This idea is reflected in “Frankissstein,” not just as a project but in its structure, in the relationship between her characters. They boomerang between past and future, across fiction and history, returning and remaking gender and identity.
Yet it’s also about how we read, and why we return to stories like the one Mary Shelley published 201 years ago. “When we are reading, we return to or access emotional and imaginative states that we have known,” Winterson said. “This is very beneficial, it’s nourishing, it’s as though things are not lost to us, they can be returned.”
The equal sign is the bedrock of mathematics. It seems to make an entirely fundamental and uncontroversial statement: These things are exactly the same.
But there is a growing community of mathematicians who regard the equal sign as math’s original error. They see it as a veneer that hides important complexities in the way quantities are related — complexities that could unlock solutions to an enormous number of problems. They want to reformulate mathematics in the looser language of equivalence.
“We came up with this notion of equality,” said Jonathan Campbell of Duke University. “It should have been equivalence all along.”
Then Schine tapped into an endearing and slyly philosophical story that crosses the high spirit of Jane Austen with William Safire’s long-running New York Times’ “On Language” column.”
The result is “The Grammarians,” an intelligent escapist read for contentious times when the way we use words can reveal so much about our identity, our education, our worldview.
John Humphrys is the first to admit he doesn’t deal well with authority. He inherited it from his father, who refused to use the service entrance at the grand houses where he worked as a French polisher and, as a child, once watched his aunt get a humiliating dressing-down from the vicar for missing church.
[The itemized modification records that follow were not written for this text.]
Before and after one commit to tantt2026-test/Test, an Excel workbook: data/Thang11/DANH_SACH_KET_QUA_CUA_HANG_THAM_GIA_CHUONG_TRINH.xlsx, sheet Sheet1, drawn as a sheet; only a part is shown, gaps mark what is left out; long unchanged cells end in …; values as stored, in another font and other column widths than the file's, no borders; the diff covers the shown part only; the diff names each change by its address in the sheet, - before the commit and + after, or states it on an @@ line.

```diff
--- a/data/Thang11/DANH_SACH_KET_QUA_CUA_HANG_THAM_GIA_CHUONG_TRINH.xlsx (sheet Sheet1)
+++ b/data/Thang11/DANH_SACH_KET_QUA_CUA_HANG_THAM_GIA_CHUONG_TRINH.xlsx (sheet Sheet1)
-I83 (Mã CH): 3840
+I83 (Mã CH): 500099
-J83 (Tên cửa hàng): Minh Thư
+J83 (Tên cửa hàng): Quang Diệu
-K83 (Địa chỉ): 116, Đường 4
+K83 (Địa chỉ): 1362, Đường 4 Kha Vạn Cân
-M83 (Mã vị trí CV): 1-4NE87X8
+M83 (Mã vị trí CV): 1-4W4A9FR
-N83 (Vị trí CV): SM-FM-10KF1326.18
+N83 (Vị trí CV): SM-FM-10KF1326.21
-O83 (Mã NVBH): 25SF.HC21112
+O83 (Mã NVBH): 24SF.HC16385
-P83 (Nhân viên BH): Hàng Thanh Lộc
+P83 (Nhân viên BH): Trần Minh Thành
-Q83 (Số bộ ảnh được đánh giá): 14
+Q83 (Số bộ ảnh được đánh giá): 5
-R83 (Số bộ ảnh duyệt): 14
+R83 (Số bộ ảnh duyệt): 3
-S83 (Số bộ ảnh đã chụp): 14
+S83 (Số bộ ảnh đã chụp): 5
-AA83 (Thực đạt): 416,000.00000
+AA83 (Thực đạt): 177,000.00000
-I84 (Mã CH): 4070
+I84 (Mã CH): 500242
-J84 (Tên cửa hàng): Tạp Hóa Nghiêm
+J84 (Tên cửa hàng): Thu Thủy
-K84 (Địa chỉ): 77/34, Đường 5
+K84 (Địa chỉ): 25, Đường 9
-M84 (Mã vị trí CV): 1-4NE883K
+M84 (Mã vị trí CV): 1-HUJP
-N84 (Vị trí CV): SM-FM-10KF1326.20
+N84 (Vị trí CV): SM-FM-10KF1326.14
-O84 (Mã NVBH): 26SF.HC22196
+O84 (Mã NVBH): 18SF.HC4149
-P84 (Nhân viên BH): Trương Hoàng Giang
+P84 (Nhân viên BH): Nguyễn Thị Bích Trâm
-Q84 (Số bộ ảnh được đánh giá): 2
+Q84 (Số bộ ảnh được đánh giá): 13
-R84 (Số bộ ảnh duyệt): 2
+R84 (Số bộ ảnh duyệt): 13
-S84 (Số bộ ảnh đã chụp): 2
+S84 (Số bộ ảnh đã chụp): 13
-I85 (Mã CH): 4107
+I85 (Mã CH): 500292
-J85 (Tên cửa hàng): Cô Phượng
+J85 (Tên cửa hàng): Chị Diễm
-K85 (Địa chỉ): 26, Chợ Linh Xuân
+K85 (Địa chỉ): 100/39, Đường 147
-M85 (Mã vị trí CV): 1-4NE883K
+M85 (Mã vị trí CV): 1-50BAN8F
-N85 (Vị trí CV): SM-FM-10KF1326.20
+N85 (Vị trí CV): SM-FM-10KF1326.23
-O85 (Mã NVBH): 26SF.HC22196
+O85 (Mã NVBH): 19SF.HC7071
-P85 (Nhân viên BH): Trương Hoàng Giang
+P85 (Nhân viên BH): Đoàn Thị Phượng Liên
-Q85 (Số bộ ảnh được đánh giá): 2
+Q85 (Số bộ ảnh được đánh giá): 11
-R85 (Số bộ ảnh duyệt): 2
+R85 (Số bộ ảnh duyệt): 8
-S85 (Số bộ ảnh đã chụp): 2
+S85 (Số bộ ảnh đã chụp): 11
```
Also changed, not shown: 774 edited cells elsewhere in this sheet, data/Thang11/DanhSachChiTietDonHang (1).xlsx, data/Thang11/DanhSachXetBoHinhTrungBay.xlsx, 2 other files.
Humphrys had his own brush with condescending authority figures when he was in hospital with a cyst on his spine at 13, and an “arrogant posh bastard consultant” told his retinue of trainees it was because he didn’t wash regularly. “I don’t like being defined or told what to do, whoever is in charge,” he notes, a stance that has proved useful for grilling politicians (he has interviewed eight prime ministers), though it has also landed him in hot water.
His memoir mixes engaging snapshots of his early career and analysis of the evolution of broadcasting with diatribes and petty score-settling. The early chapters tell of his passage from teen lackey on the Penarth Times in Wales, where his main task was standing outside the local church taking the names of those attending weddings and funerals, to being the first journalist on the scene at the Aberfan disaster, near Merthyr Tydfil, in which 116 children and 28 adults died after a colliery tip collapsed. Later he became a BBC foreign correspondent, reporting on the 1971 war in Pakistan, the military coup in Chile in 1973, and the Rhodesian bush war, which culminated in the election of Robert Mugabe in 1980 and where, for his own safety, Humphrys was encouraged to buy a submachine gun and put it on expenses.
i let summer take over the house
for however long it needs
and what is it
about the clawed opening of dawn
that makes me want to call it that